The piece is Bax's personal response over losing friends who were executed for their involvement in the plot
Following Salzedo's Complex interpretation of the Debussy was Ian Krouse's contemporary "Thamar y Amnon", inspired by Spanish poet federico Garcia Lorca's vivid tone poem about the lurid story of rape and incest found in the biblical book of Second Samuel. In an ironic twist, King David's conniving son Amnon is represented by the lovely, com-hither voice of the flute. Amnon's half-sister, Tamar, whom he invites into his bed- room under the pretense that he is sick and needs food, is played by the viola. Appropriately the harp tells of the complexities and contradictions of King David.

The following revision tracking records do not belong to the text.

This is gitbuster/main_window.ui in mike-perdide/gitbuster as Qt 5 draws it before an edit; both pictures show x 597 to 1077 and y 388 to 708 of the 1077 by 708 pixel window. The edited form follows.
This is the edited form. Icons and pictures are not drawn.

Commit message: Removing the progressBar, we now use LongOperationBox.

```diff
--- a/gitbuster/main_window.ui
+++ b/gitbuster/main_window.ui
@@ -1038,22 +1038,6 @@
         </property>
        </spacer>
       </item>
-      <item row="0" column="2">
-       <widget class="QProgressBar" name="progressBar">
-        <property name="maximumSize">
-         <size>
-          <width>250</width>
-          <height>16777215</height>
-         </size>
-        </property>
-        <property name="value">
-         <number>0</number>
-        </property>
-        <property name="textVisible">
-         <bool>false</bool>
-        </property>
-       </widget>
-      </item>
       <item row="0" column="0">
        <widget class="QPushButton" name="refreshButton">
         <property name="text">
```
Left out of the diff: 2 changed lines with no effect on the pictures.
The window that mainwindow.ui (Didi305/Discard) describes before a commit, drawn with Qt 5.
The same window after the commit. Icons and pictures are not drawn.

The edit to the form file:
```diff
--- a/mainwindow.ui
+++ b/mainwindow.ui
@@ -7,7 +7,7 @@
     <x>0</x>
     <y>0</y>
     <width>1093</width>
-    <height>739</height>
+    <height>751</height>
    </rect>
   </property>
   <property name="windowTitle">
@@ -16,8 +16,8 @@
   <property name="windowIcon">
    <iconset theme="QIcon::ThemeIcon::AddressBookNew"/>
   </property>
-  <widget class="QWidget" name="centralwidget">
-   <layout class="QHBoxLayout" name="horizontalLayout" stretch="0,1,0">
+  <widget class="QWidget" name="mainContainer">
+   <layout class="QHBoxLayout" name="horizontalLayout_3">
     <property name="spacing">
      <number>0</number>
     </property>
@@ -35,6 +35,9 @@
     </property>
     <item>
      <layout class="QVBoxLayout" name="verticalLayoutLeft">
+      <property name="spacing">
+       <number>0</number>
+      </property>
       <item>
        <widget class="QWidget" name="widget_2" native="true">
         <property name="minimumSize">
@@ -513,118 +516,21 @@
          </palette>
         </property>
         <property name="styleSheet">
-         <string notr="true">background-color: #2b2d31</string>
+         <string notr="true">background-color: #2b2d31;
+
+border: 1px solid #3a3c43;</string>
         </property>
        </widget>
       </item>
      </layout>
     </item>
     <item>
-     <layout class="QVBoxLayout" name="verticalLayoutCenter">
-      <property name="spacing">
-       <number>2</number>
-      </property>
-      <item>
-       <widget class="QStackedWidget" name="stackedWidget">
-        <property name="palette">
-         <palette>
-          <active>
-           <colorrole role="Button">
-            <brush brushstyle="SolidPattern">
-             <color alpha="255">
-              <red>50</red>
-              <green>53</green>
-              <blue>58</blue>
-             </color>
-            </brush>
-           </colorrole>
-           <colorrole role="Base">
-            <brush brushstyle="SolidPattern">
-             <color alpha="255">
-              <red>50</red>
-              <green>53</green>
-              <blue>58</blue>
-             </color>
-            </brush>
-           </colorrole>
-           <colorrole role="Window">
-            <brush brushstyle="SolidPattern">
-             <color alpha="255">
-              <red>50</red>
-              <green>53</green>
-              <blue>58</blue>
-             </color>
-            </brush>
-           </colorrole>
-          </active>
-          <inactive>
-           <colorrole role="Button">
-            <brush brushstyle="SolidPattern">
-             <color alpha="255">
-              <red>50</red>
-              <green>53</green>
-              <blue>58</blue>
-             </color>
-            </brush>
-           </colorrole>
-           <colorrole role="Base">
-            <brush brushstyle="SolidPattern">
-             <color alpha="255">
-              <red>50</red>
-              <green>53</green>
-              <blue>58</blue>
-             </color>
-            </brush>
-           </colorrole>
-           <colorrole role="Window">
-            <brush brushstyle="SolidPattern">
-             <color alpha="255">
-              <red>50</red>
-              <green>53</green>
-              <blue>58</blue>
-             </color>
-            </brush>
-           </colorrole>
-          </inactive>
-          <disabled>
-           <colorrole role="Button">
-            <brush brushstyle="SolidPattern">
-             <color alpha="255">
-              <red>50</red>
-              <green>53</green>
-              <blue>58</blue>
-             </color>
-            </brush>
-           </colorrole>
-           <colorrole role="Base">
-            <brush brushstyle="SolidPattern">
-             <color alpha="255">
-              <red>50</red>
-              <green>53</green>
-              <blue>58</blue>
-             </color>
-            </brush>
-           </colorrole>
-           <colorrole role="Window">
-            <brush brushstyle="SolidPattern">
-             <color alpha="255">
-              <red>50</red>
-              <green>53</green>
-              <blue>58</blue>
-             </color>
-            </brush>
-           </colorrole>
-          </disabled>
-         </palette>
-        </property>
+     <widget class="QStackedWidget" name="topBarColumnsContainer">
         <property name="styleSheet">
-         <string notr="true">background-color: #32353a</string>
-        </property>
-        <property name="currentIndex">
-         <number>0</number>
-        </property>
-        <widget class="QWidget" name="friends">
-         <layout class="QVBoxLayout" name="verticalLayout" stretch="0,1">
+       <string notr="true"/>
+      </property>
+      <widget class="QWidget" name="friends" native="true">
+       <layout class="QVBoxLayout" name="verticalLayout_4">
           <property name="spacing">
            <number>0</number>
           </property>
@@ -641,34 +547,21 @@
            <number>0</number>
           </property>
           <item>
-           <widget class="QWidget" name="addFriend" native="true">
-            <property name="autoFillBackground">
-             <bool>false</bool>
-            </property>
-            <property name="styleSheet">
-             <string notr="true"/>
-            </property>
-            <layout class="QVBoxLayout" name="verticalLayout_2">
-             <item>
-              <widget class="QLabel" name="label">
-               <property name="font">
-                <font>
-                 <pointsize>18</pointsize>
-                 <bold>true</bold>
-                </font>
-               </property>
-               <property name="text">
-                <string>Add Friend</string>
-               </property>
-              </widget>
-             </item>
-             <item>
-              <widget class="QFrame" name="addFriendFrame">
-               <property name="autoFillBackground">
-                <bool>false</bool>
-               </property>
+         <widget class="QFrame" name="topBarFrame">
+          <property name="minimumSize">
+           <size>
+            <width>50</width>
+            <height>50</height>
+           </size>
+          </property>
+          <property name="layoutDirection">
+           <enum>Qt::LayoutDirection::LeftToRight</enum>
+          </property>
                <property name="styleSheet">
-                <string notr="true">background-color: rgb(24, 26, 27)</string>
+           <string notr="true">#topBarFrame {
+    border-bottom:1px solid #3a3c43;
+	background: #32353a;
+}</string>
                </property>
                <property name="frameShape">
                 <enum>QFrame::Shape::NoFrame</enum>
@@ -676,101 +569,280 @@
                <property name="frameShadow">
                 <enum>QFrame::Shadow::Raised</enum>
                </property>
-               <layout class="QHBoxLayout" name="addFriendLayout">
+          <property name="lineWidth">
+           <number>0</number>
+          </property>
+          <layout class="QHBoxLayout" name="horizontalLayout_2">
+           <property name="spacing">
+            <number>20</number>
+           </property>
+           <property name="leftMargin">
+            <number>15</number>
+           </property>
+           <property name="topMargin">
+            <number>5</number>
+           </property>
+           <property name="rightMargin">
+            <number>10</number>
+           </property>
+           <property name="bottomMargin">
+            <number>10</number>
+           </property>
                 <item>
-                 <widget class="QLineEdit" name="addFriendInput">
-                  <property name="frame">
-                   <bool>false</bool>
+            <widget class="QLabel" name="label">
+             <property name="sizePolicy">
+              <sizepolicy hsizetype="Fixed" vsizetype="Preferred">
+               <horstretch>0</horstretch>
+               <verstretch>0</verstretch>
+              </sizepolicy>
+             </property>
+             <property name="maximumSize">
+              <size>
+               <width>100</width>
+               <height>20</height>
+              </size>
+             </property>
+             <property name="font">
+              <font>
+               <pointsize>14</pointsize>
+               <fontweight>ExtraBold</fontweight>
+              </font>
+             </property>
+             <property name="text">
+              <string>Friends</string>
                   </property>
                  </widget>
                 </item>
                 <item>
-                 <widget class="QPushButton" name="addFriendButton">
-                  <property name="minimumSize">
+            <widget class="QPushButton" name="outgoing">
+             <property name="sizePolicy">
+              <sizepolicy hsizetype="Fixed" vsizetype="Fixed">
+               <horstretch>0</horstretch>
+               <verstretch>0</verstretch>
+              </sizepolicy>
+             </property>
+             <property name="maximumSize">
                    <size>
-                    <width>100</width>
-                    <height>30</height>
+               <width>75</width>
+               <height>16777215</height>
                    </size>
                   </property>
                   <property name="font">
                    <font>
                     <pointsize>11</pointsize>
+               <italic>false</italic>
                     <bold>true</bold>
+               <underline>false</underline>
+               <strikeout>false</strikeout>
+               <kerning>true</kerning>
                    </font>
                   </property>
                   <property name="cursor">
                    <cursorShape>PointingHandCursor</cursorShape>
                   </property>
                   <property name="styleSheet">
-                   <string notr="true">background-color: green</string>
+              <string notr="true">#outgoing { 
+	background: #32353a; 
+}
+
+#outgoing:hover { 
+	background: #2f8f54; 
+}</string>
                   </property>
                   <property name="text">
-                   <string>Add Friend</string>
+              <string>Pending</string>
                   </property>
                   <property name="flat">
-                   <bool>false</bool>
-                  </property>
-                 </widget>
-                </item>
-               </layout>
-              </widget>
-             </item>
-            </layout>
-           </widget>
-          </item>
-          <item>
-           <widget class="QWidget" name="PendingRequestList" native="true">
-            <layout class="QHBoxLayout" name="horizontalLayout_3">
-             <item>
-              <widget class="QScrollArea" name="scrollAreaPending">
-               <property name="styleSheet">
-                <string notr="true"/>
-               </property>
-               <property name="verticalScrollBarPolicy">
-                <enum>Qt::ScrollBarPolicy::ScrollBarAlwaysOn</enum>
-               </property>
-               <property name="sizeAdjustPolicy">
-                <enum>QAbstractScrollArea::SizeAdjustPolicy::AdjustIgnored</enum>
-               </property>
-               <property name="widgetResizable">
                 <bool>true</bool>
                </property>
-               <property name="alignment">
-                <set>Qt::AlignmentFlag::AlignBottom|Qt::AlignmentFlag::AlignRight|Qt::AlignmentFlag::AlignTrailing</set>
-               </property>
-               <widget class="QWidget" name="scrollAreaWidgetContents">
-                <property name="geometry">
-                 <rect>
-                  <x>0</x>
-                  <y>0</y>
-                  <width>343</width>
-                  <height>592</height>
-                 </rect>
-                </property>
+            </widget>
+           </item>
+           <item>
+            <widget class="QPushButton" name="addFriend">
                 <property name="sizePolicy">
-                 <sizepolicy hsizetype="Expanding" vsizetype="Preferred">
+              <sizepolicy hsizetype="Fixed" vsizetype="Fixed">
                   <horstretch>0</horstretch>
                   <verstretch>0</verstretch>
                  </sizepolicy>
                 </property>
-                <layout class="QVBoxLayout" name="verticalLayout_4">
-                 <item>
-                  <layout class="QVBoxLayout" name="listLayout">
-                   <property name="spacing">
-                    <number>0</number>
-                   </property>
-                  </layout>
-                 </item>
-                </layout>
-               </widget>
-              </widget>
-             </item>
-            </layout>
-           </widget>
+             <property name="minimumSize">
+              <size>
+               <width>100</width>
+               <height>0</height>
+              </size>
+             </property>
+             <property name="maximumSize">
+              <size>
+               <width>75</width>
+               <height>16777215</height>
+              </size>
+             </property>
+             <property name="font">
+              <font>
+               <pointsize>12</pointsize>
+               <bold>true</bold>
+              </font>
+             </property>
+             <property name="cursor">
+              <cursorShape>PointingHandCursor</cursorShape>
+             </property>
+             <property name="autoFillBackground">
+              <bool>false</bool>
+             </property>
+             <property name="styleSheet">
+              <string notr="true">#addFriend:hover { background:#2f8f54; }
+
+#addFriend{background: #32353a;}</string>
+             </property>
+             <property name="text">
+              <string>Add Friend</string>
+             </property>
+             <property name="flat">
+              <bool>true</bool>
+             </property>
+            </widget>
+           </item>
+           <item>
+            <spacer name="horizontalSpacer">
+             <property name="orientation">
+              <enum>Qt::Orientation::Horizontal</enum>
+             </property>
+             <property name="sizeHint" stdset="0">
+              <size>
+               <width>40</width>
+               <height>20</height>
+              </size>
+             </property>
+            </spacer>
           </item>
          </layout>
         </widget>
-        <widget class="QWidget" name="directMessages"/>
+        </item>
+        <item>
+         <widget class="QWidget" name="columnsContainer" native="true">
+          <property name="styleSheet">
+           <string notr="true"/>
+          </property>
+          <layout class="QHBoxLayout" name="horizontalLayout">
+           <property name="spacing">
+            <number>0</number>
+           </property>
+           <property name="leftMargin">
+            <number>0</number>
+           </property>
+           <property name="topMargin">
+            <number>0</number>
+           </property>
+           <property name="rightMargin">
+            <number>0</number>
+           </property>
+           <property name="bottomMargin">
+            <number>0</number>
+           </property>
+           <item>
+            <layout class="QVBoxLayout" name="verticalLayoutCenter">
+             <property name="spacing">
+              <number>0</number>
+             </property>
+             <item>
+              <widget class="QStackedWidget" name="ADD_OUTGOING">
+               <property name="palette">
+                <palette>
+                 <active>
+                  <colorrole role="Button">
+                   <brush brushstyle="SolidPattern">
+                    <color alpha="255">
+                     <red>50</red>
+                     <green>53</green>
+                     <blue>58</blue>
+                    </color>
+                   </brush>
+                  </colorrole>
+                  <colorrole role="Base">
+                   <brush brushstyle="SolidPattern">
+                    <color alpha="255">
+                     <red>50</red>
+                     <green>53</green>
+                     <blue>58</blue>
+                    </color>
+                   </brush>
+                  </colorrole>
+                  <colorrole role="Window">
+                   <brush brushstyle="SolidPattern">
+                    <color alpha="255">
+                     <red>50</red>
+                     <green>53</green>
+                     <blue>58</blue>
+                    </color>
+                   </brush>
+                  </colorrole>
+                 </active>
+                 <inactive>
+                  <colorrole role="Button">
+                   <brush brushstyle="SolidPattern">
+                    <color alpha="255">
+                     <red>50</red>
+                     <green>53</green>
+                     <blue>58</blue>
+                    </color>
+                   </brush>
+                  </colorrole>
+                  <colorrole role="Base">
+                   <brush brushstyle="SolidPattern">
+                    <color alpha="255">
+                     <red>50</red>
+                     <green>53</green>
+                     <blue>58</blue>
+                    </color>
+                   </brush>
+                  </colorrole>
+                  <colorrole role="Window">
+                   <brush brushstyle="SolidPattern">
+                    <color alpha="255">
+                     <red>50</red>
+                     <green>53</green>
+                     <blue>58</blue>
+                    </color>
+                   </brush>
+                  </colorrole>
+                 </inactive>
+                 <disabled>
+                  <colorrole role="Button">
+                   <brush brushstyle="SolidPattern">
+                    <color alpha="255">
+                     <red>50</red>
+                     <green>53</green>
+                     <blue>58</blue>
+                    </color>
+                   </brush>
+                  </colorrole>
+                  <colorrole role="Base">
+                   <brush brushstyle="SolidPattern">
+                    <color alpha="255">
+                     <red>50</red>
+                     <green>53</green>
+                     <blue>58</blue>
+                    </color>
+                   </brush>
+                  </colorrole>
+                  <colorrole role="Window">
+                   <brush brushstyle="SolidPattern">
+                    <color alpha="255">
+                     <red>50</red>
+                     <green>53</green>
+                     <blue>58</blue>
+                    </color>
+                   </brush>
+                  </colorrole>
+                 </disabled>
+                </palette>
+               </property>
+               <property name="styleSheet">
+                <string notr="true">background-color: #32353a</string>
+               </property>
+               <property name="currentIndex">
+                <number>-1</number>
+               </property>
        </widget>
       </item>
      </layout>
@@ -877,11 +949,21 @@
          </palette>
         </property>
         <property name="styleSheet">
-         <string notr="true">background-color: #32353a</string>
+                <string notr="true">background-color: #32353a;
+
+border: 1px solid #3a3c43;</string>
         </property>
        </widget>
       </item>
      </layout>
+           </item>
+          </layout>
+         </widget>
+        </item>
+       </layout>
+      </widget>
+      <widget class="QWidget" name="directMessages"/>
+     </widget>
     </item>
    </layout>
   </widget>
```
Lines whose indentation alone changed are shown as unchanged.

For anyone who thinks music cannot be graphic the brilliant interactions of flutist Laura Gilbert, violist Mary Hammann and harpist Stacey shames easily dispel such a belif.
After an involved performance of another biographical work William Mathias' "Zodiac Trio" written as portraits of three friends born under difference astrological signs, the Aureole's delivery of Debussy's "Sonata" set out the phases of the composer's life.

copyright© 2008 Aureole trio